Posted by in Blog, nutrition, Uncategorized

When it comes to sugary foods, I like many people experience times where such as Christmas and Easter, when too much of the white stuff is consumed and just like a good party, overindulging feels great at the time but can leave the body feeling pretty fragile once the good times stop rolling.

When our bodies have been knocked out of balance from too much sugar, we may struggle to get up in the morning and stay alert during the day. A foggy head, digestive problems, headaches and mood swings, including depression may also become issues.

These health problems result from the over-acidic nature of sugar and it’s leaching effect of valuable vitamins and minerals from the body. Refined sugar also puts pressure on organs such as the liver, kidneys and pancreas, as they try to detox the sugar out of the system.

Whilst a yearly Christmas binge may not have any long term implications, eating large amounts of sugar on a regular basis certainly will.
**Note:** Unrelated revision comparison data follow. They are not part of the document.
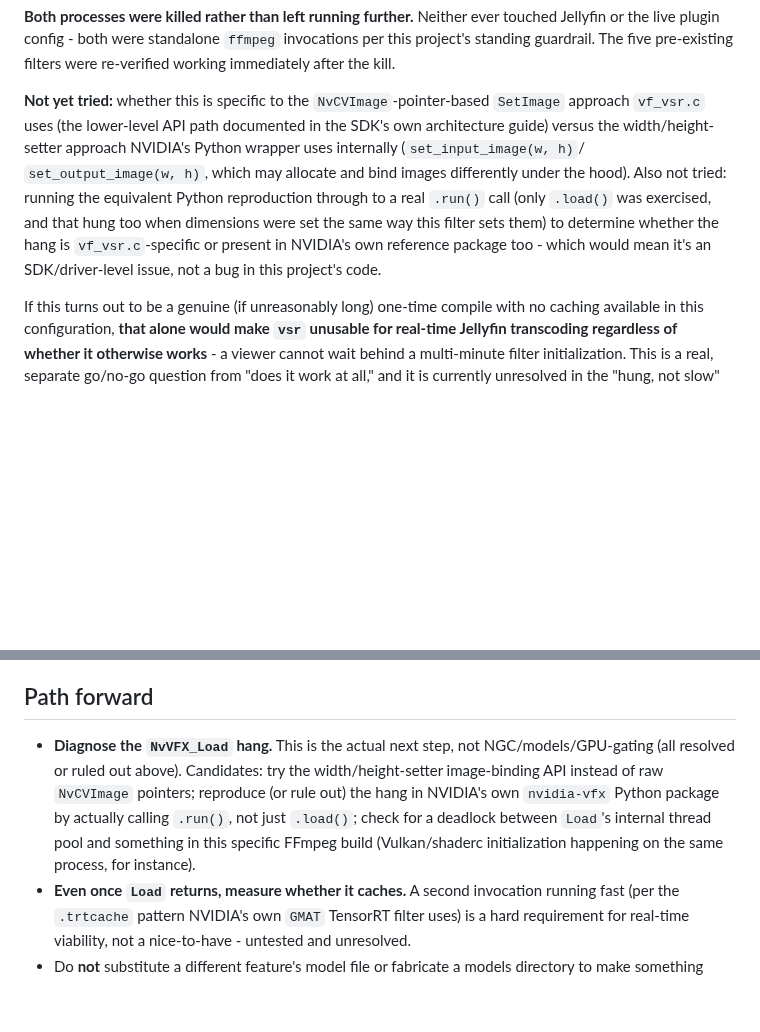
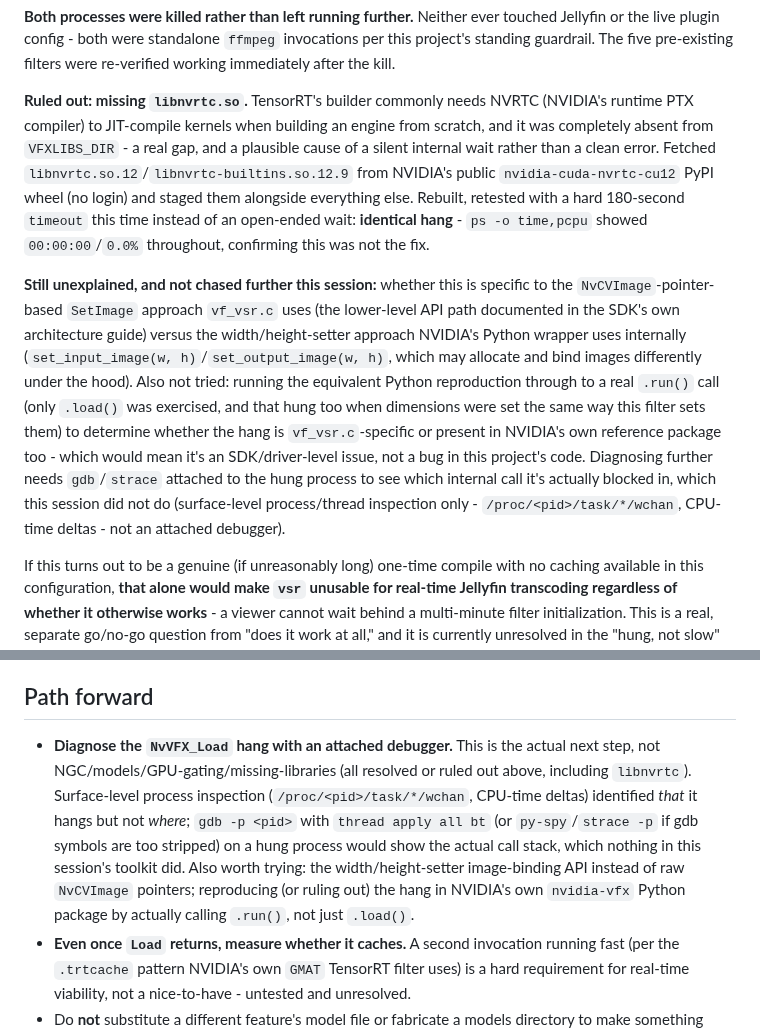
Before and after one commit to sanchitd5/jellyfin-gpu-upscale, a Markdown page: VSR.md, 2 parts joined by grey strips. Rendered like a GitHub page; blank space fills up the shorter version.

Commit message:
Rule out missing libnvrtc as the VSR Load hang cause
Staged libnvrtc.so.12 (NVIDIA's PyPI wheel, no login) on the theory
that TensorRT's engine builder might be silently blocking without a
PTX JIT compiler available. Rebuilt, retested with a hard 180s timeout
instead of an open-ended wait: identical hang, 0.0% CPU throughout.
Not the fix. Real next step is an attached debugger (gdb/strace), not
more guessing at missing libraries - recorded as such.

Co-Authored-By: Claude Sonnet 5 <noreply@anthropic.com>

```diff
--- a/VSR.md
+++ b/VSR.md
@@ -146,14 +146,26 @@ was observed.** Evidence against "legitimately slow":
 the live plugin config - both were standalone `ffmpeg` invocations per this project's standing
 guardrail. The five pre-existing filters were re-verified working immediately after the kill.
 
-**Not yet tried:** whether this is specific to the `NvCVImage`-pointer-based `SetImage` approach
-`vf_vsr.c` uses (the lower-level API path documented in the SDK's own architecture guide) versus the
-width/height-setter approach NVIDIA's Python wrapper uses internally (`set_input_image(w, h)`/
-`set_output_image(w, h)`, which may allocate and bind images differently under the hood). Also not
-tried: running the equivalent Python reproduction through to a real `.run()` call (only `.load()`
-was exercised, and that hung too when dimensions were set the same way this filter sets them) to
-determine whether the hang is `vf_vsr.c`-specific or present in NVIDIA's own reference package too -
-which would mean it's an SDK/driver-level issue, not a bug in this project's code.
+**Ruled out: missing `libnvrtc.so`.** TensorRT's builder commonly needs NVRTC (NVIDIA's runtime PTX
+compiler) to JIT-compile kernels when building an engine from scratch, and it was completely absent
+from `VFXLIBS_DIR` - a real gap, and a plausible cause of a silent internal wait rather than a clean
+error. Fetched `libnvrtc.so.12`/`libnvrtc-builtins.so.12.9` from NVIDIA's public
+`nvidia-cuda-nvrtc-cu12` PyPI wheel (no login) and staged them alongside everything else. Rebuilt,
+retested with a hard 180-second `timeout` this time instead of an open-ended wait: **identical
+hang** - `ps -o time,pcpu` showed `00:00:00`/`0.0%` throughout, confirming this was not the fix.
+
+**Still unexplained, and not chased further this session:** whether this is specific to the
+`NvCVImage`-pointer-based `SetImage` approach `vf_vsr.c` uses (the lower-level API path documented
+in the SDK's own architecture guide) versus the width/height-setter approach NVIDIA's Python
+wrapper uses internally (`set_input_image(w, h)`/`set_output_image(w, h)`, which may allocate and
+bind images differently under the hood). Also not tried: running the equivalent Python reproduction
+through to a real `.run()` call (only `.load()` was exercised, and that hung too when dimensions
+were set the same way this filter sets them) to determine whether the hang is `vf_vsr.c`-specific or
+present in NVIDIA's own reference package too - which would mean it's an SDK/driver-level issue, not
+a bug in this project's code. Diagnosing further needs `gdb`/`strace` attached to the hung process
+to see which internal call it's actually blocked in, which this session did not do (surface-level
+process/thread inspection only - `/proc/<pid>/task/*/wchan`, CPU-time deltas - not an attached
+debugger).
 
 If this turns out to be a genuine (if unreasonably long) one-time compile with no caching available
 in this configuration, **that alone would make `vsr` unusable for real-time Jellyfin transcoding
@@ -191,12 +203,14 @@ installed tag and skips the rebuild when it already matches.
 
 ## Path forward
 
-- **Diagnose the `NvVFX_Load` hang.** This is the actual next step, not NGC/models/GPU-gating (all
-  resolved or ruled out above). Candidates: try the width/height-setter image-binding API instead of
-  raw `NvCVImage` pointers; reproduce (or rule out) the hang in NVIDIA's own `nvidia-vfx` Python
-  package by actually calling `.run()`, not just `.load()`; check for a deadlock between `Load`'s
-  internal thread pool and something in this specific FFmpeg build (Vulkan/shaderc initialization
-  happening on the same process, for instance).
+- **Diagnose the `NvVFX_Load` hang with an attached debugger.** This is the actual next step, not
+  NGC/models/GPU-gating/missing-libraries (all resolved or ruled out above, including `libnvrtc`).
+  Surface-level process inspection (`/proc/<pid>/task/*/wchan`, CPU-time deltas) identified *that*
+  it hangs but not *where*; `gdb -p <pid>` with `thread apply all bt` (or `py-spy`/`strace -p` if gdb
+  symbols are too stripped) on a hung process would show the actual call stack, which nothing in this
+  session's toolkit did. Also worth trying: the width/height-setter image-binding API instead of raw
+  `NvCVImage` pointers; reproducing (or ruling out) the hang in NVIDIA's own `nvidia-vfx` Python
+  package by actually calling `.run()`, not just `.load()`.
 - **Even once `Load` returns, measure whether it caches.** A second invocation running fast (per the
   `.trtcache` pattern NVIDIA's own `GMAT` TensorRT filter uses) is a hard requirement for real-time
   viability, not a nice-to-have - untested and unresolved.
```
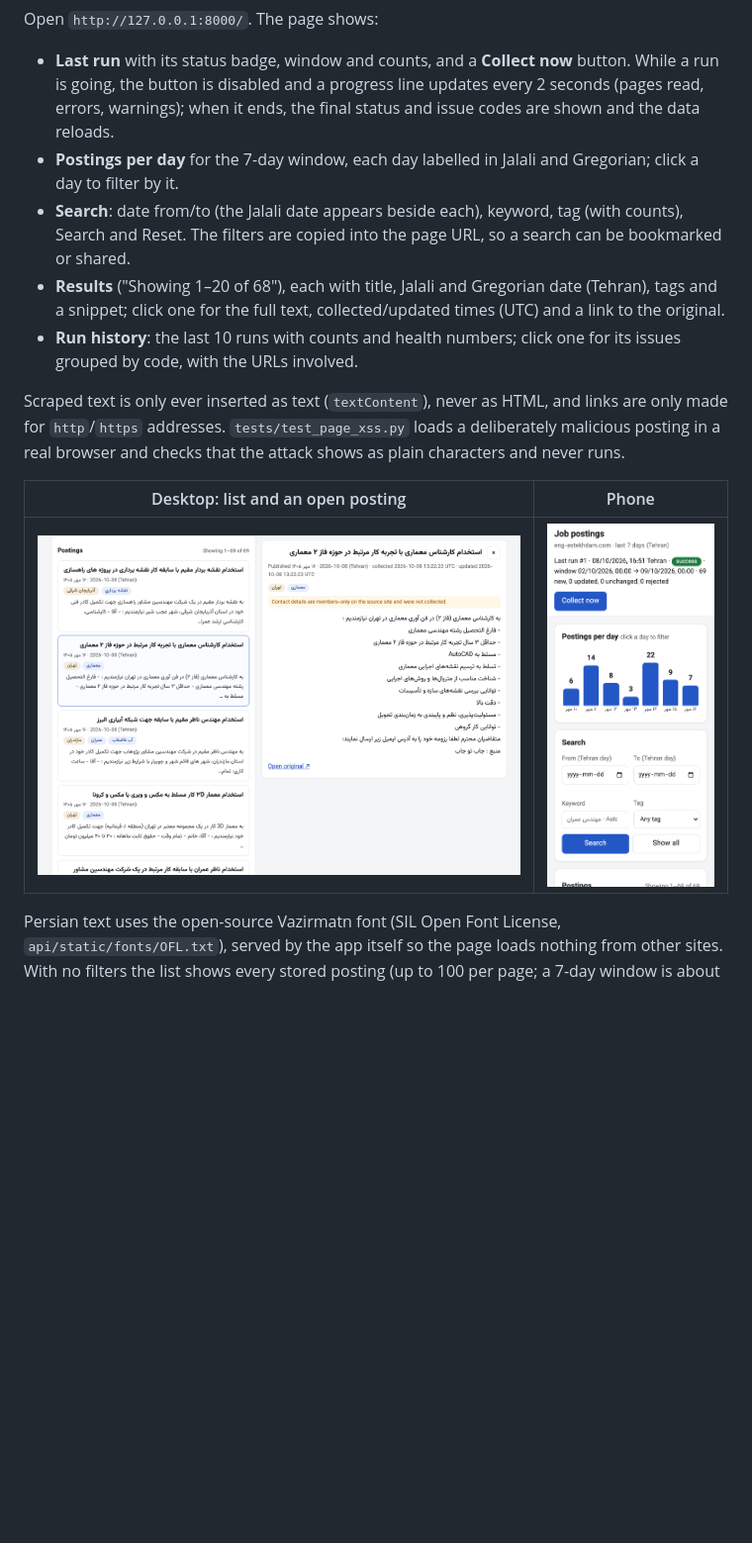
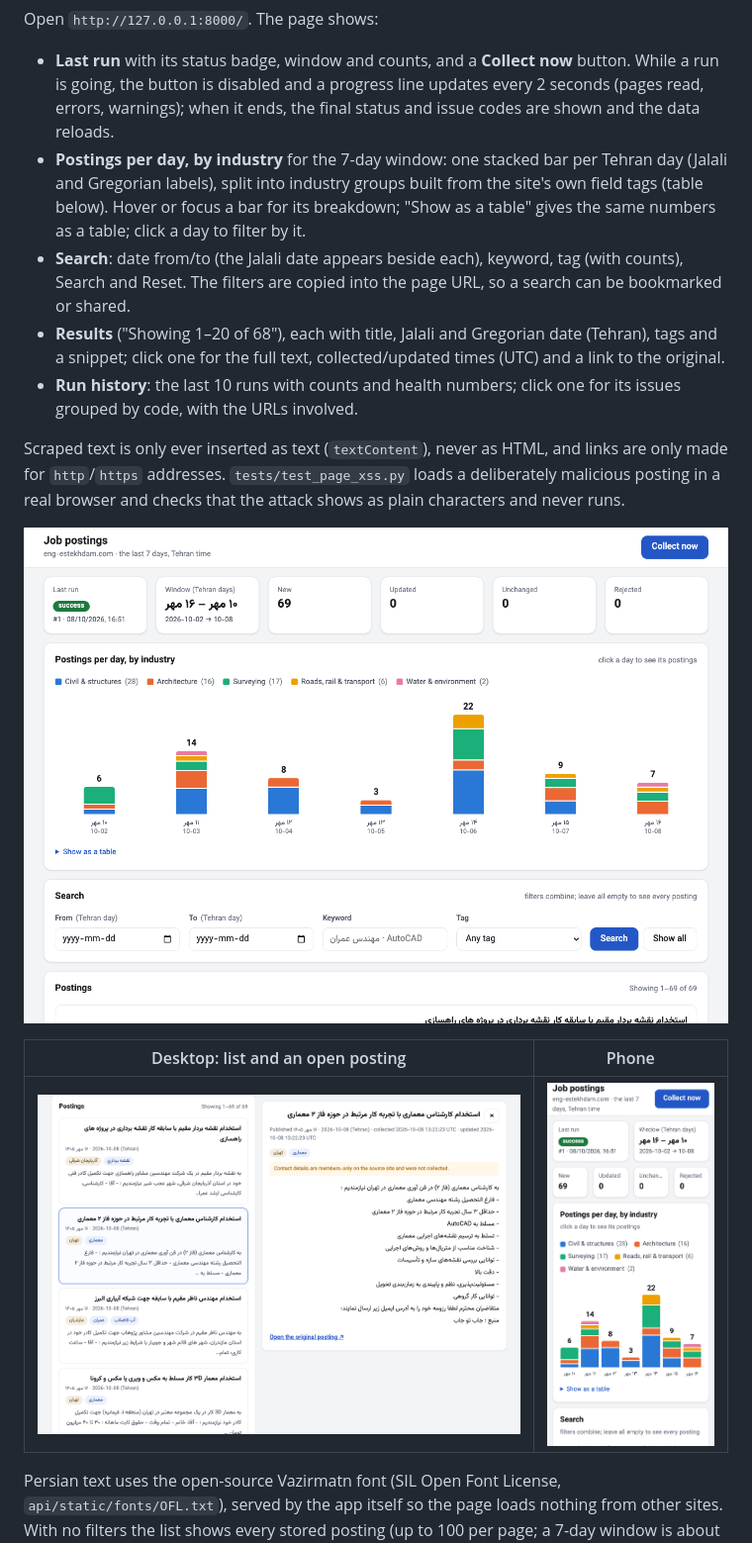
Before and after one commit to ParhamBeik/job-posting-collector, a Markdown page: README.md, the part around one of its changes. Shown at 99% size. GitHub-like rendering; pictures changed too: docs/screenshots/page-detail.png, docs/screenshots/page-phone.png, docs/screenshots/page-search.png; blank space fills up the shorter version.

Commit message:
Docs: industry groups, new screenshots
Refs #8

Co-Authored-By: Claude Opus 5.5 <noreply@anthropic.com>

```diff
--- a/README.md
+++ b/README.md
@@ -113,8 +113,10 @@ Open `http://127.0.0.1:8000/`. The page shows:
 - **Last run** with its status badge, window and counts, and a **Collect now** button. While a
   run is going, the button is disabled and a progress line updates every 2 seconds (pages read,
   errors, warnings); when it ends, the final status and issue codes are shown and the data reloads.
-- **Postings per day** for the 7-day window, each day labelled in Jalali and Gregorian; click a
-  day to filter by it.
+- **Postings per day, by industry** for the 7-day window: one stacked bar per Tehran day (Jalali
+  and Gregorian labels), split into industry groups built from the site's own field tags (table
+  below). Hover or focus a bar for its breakdown; "Show as a table" gives the same numbers as a
+  table; click a day to filter by it.
 - **Search**: date from/to (the Jalali date appears beside each), keyword, tag (with counts),
   Search and Reset. The filters are copied into the page URL, so a search can be bookmarked or shared.
 - **Results** ("Showing 1–20 of 68"), each with title, Jalali and Gregorian date (Tehran), tags
@@ -126,5 +128,7 @@ Scraped text is only ever inserted as text (`textContent`), never as HTML, and l
 made for `http`/`https` addresses. `tests/test_page_xss.py` loads a deliberately malicious
 posting in a real browser and checks that the attack shows as plain characters and never runs.
 
+![Desktop: last run, postings per day by industry, search](docs/screenshots/page-search.png)
+
 | Desktop: list and an open posting | Phone |
 |---|---|
```
Also changed, not shown: other parts of README.md (+18 -1 lines), docs/AI_NOTES.md (+1 -0 lines), docs/DESIGN.md (+1 -0 lines), docs/screenshots/page-phone-detail.png, docs/screenshots/page-run-history.png.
We commonly associate too much sugar with dental caries, diabetes and obesity however the white stuff can also lead to poor immune function, an overgrowth of Candida, heart problems and high cholesterol. The effect of sugar on children’s intellectual development is an issue that we should all take very seriously.

The problem is that once you start consuming sugar, it can become ridiculously addictive and very difficult to quit. In fact, William Dufty in his book ‘Sugar Blues’ believes that the difference between sugar and narcotic addiction is largely one of degree.

Be aware that when trying to wean yourself of sugar you may suffer with withdrawal symptoms such as headaches, overwhelming cravings and mood swings, or you will be going along quite nicely then have a few pieces of chocolate and you will be back to square one with the cravings.

Another major hurdle to reducing sugar is it’s prevalence in so many processed foods, it’s not just cakes and sweets that contain refined sugars, large amounts can be found in everyday foods such as breakfast cereals, breads, sauces and dips. We have become so used to these high sugar flavours that we may no longer be able to taste the natural sweetness found in fruits and vegetables.

In order to break the sugar cycle, setting a date and feeling mentally committed to quitting can really help. Going cold turkey is definitely a challenge but within a few days cravings can be reduced. Avoid all refined sugar found in chocolates, cakes and biscuits, artificial sweeteners which are potent neurotoxins and the natural sweetness found in honey, maple syrup and dried fruits until things get under control.

Here are further tips to help you overcome the cravings and re-balance your system.

1. Recognise that the human body naturally craves carbohydrate for fuel, but respond to these cravings with slow release sugars found in whole grains breads and cereals and sweet vegetables such as carrot, beetroot and sweet potato.
2. Eat regular meals at roughly the same time everyday, making sure that you include quality protein in the form of lean meats, nuts, beans and pulses at every meal.
3. Always have a handful of nuts at hand, almonds are perfect, for those times when you feel your energy dropping and you need a boost.
4. Sour foods such as lemons, plain yogurt and fermented foods can curb sugar cravings.
5. Consider a chromium supplement which can help to get blood sugars into a healthy pattern.
6. When you do re-introduce sugar, try to include natural sweeteners such as raw honey and maple syrup, as they are closer to nature and contain vitamins and minerals, they are however still simple sugars so moderation is the key. Don’t be fooled by brown or raw sugar, it’s simply refined white sugar with the molasses added.

If your sweet tooth has spiraled out of control lately and you’re feeling at the mercy of your cravings, give these suggestions a try and watch your energy and focus return, your waistline shrink and your mood improve. Once you’re back in balance you may find that sugary foods no longer appeal but if you do indulge once in a while it will be from a place of pleasure rather than addiction.